The council collaborates with NHA’s various committees to focus attention on the potential growth opportunities of new and emerging technologies. The council also provides a forum in which to discuss the various challenges faced by users of ocean, tidal, hydrokinetic, and emerging water technologies.
Areas of focus for the new council include:
– Supporting legislative efforts to secure inclusion of ocean, tidal, wave, and in-stream hydrokinetic technologies in tax incentives for renewable energy;
– Gaining recognition of these new technologies in clean energy incentive programs, such as renewable portfolio standards;
– Developing an expeditious regulatory permitting scheme;
– Creating a database of technology and regulatory information, to be used by the industry as an information tool;
– Creating a new research, demonstration, and development program that will provide funding and support for further research, testing, and demonstrations of emerging technologies; and
– Promoting the role emerging technologies can play in meeting new demand for clean energy.
– For more details, contact council chair Michael Murphy at (1) 207-775-4495; E-mail: michael.murphy@ devinetarbell.com.
Fund established to finance energy technologies for Ontario
The Canadian province of Ontario’s Ministry of Research and Innovation offers financing for alternative energy technology demonstration activities at the pilot stage.

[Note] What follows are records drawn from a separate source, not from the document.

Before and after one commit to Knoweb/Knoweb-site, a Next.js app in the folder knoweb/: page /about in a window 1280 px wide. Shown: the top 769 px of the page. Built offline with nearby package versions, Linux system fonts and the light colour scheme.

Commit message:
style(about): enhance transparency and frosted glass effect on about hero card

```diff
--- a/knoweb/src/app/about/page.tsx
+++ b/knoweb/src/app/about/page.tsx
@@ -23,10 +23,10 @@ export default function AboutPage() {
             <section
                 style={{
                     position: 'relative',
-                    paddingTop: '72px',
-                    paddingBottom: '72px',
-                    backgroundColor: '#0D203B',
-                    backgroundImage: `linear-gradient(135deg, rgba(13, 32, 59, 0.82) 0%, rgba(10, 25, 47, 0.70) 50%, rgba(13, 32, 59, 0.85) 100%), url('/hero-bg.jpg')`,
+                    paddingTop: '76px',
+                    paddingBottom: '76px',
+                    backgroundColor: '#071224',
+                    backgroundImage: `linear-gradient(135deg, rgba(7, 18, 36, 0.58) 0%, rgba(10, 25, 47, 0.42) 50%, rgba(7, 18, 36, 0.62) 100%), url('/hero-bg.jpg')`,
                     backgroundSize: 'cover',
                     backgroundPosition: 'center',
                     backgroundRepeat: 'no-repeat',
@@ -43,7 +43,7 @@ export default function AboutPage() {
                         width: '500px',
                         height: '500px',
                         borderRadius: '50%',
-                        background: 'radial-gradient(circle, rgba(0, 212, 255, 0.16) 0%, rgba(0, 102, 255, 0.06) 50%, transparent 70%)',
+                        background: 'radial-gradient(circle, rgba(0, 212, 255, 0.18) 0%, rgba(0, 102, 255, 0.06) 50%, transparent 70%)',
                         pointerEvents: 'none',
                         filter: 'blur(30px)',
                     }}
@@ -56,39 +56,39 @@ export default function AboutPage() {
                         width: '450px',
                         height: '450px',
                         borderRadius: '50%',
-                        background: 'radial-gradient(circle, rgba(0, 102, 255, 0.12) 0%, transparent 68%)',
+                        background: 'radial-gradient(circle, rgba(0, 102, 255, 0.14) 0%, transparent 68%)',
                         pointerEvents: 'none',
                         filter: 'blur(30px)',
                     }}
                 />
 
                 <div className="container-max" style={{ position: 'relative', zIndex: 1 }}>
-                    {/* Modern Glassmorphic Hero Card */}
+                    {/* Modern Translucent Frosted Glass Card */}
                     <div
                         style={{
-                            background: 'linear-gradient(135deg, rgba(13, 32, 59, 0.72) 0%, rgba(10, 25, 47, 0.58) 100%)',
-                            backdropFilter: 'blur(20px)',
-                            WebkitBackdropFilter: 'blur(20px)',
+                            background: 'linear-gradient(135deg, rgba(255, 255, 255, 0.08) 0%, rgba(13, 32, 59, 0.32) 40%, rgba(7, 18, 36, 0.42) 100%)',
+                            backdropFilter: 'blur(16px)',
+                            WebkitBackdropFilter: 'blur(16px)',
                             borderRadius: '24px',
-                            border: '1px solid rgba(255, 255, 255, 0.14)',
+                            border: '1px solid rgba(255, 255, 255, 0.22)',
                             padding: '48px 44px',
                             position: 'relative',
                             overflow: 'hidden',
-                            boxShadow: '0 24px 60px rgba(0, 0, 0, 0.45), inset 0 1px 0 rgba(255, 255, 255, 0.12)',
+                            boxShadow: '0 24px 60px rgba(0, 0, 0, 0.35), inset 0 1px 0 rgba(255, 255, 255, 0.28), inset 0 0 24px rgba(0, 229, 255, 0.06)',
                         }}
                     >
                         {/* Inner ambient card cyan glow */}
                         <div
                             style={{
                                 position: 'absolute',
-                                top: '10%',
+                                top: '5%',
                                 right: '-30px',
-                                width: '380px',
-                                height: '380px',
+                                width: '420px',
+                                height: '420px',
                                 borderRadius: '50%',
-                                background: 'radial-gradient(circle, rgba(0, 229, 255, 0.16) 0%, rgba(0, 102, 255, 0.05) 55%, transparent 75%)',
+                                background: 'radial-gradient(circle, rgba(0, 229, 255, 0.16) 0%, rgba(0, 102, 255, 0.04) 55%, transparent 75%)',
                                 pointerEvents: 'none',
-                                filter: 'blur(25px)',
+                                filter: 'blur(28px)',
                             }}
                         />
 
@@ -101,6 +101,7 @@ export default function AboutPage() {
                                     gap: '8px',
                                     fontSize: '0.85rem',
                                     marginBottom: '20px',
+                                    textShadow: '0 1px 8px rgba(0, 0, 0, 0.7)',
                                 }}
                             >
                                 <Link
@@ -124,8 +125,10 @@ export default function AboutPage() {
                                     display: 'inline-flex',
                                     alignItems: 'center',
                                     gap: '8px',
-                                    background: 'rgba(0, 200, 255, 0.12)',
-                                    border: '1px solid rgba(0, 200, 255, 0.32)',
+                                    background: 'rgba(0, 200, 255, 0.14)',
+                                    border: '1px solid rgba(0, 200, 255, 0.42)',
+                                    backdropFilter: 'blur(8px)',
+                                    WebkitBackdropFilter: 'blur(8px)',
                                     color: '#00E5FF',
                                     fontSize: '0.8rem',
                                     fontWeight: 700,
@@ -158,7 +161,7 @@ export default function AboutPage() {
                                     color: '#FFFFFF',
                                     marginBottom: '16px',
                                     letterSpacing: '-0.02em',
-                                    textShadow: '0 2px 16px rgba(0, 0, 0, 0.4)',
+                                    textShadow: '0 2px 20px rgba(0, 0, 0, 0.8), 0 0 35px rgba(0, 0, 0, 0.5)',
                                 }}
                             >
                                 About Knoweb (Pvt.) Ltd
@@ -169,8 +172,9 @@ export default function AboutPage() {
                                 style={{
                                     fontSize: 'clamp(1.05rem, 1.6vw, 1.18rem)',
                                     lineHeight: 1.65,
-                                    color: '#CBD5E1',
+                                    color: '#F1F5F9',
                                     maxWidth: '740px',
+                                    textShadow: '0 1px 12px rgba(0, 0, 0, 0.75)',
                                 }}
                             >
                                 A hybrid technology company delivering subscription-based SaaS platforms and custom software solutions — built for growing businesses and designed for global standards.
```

The money comes from the province’s C$24 million (US$21.3 million) Innovation Demonstration
Fund (IDF). The fund will be available for four years.
To be eligible for financing, projects must be undertaken in the province of Ontario, Canada, with the goal of full-scale commercialization in the province. Funding proposals can be submitted on an ongoing basis.
IDF will provide financial support covering half of eligible costs for approved projects, up to a maximum amount. Funding ranges from C$100,000 (US$88,600) to C$4 million (US$3.5 million) per project. The applicant must fund the other half of project costs.
Expenses eligible for funding by IDF include:
– Start-up costs associated with development and design of prototypes;
– Equipment purchase, installation, and retrofitting costs;
– Direct labor costs for personnel involved in the project;
– Maintenance costs;
– Costs associated with the development of codes and standards and regulatory approvals;
– Costs associated with training of skilled resources and public awareness; and
– Monitoring and evaluation costs.
The fund is part of a C$160 million (US$141.7 million) “Ideas to Market Strategy” established by the government of Ontario.
– For more information or to apply for funding through the IDF, visit www.mri.gov.on.ca/english/programs/ idf/guidelines.asp.